Rhode Island’s $9.2 billion fiscal 2018 budget is in no-man’s land after last-minute Senate changes angered House members and triggered a standstill.
By law, the state will avoid a shutdown by operating with last year’s budget until lawmakers adopt a new one and Gov. Gina Raimondo signs it.
“The government will continue without interruption,” Raimondo told reporters Wednesday in Providence.
The standoff, though, doesn’t seem to have an end in sight with Speaker Nicholas Mattiello, D-Cranston, saying he won’t reconvene the House this summer.
Chaos ensued late last week when the Senate modified the six-year elimination of the car tax that was part of the House-approved bill that Mattiello championed. Days earlier, the Senate finance committee had overwhelmingly passed the House budget.
The Senate amendment would block further increases in reimbursement to towns for lost car-tax revenue if state revenue drops. This appears to be the only major area of disagreement between the chambers. They are controlled by Democrats, and Raimondo is a Democrat.
“I object to an amendment designed to repeal the car tax,” Mattiello said Wednesday.
The budget, if passed, would mark the first time Rhode Island spending plan has exceeded $9 billion.
The House budget also includes free tuition at Rhode Island Community College, a move some legislators hope will cover four-year public universities in the future.

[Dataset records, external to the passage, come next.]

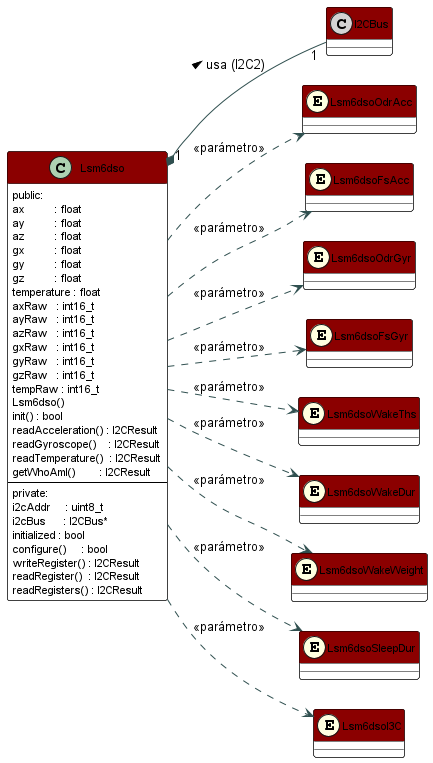
This is docs/06 UMLs/lsm6dso_class.png from AgustinPessina00/TPP-IntelliFence, a PlantUML export, as it was before one commit.
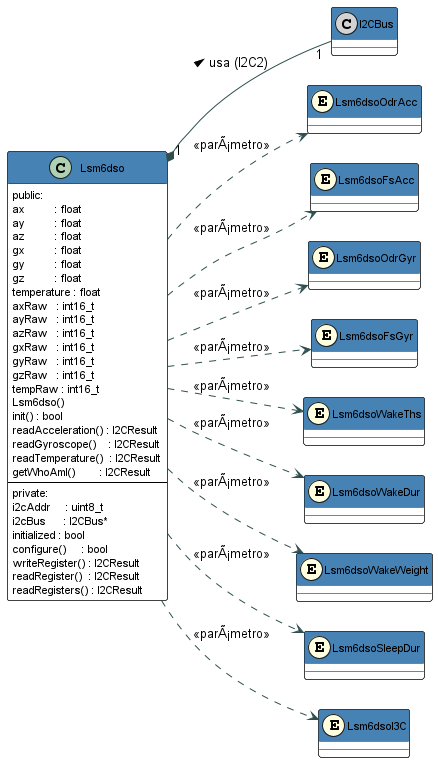
The same file after the commit.

Change to the diagram source:
```diff
@@ -4,7 +4,7 @@
 skinparam class {
     BackgroundColor White
     BorderColor Black
-    HeaderBackgroundColor DarkRed
+    HeaderBackgroundColor SteelBlue
     HeaderFontColor White
     FontSize 12
     AttributeFontSize 11
@@ -87,14 +87,14 @@
 }
 
 Lsm6dso "1" *-- "1"  I2CBus         : usa (I2C2) >
-Lsm6dso ..>  Lsm6dsoOdrAcc     : <<parámetro>>
-Lsm6dso ..>  Lsm6dsoFsAcc      : <<parámetro>>
-Lsm6dso ..>  Lsm6dsoOdrGyr     : <<parámetro>>
-Lsm6dso ..>  Lsm6dsoFsGyr      : <<parámetro>>
-Lsm6dso ..>  Lsm6dsoWakeThs    : <<parámetro>>
-Lsm6dso ..>  Lsm6dsoWakeDur    : <<parámetro>>
-Lsm6dso ..>  Lsm6dsoWakeWeight : <<parámetro>>
-Lsm6dso ..>  Lsm6dsoSleepDur   : <<parámetro>>
-Lsm6dso ..>  Lsm6dsoI3C        : <<parámetro>>
+Lsm6dso ..>  Lsm6dsoOdrAcc     : <<parÃ¡metro>>
+Lsm6dso ..>  Lsm6dsoFsAcc      : <<parÃ¡metro>>
+Lsm6dso ..>  Lsm6dsoOdrGyr     : <<parÃ¡metro>>
+Lsm6dso ..>  Lsm6dsoFsGyr      : <<parÃ¡metro>>
+Lsm6dso ..>  Lsm6dsoWakeThs    : <<parÃ¡metro>>
+Lsm6dso ..>  Lsm6dsoWakeDur    : <<parÃ¡metro>>
+Lsm6dso ..>  Lsm6dsoWakeWeight : <<parÃ¡metro>>
+Lsm6dso ..>  Lsm6dsoSleepDur   : <<parÃ¡metro>>
+Lsm6dso ..>  Lsm6dsoI3C        : <<parÃ¡metro>>
 
 @enduml
```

It also provides free bus fares for low-income elderly and disabled persons for two years. It does not include broad-based tax cuts and features general government cuts to help close the gap on the nearly $134 million shortfall caused by lower than expected revenues and overspending.

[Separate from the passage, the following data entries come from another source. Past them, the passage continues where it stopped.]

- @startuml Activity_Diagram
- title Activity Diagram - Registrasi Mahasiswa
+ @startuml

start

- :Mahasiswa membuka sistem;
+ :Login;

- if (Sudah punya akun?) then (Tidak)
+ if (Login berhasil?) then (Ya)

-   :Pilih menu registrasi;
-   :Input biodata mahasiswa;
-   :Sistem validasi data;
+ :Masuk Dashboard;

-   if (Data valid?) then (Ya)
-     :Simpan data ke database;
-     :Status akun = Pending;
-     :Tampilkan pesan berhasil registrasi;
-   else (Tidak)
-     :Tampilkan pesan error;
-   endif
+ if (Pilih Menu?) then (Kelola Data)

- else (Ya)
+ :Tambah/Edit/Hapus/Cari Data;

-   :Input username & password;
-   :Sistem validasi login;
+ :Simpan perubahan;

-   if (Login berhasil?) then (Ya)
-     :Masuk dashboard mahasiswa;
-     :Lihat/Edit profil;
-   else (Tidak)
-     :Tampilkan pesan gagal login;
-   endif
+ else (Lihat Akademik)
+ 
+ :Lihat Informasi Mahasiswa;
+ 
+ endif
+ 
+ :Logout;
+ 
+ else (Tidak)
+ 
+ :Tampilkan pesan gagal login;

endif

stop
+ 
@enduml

The proposed budget also includes provisions to raise state minimum wage to $10.10 starting in 2018 and $10.50 in 2019. The bill fully funds the seventh year of the 10-year-phase-in of the state education funding formula, increasing education aid by $46 million.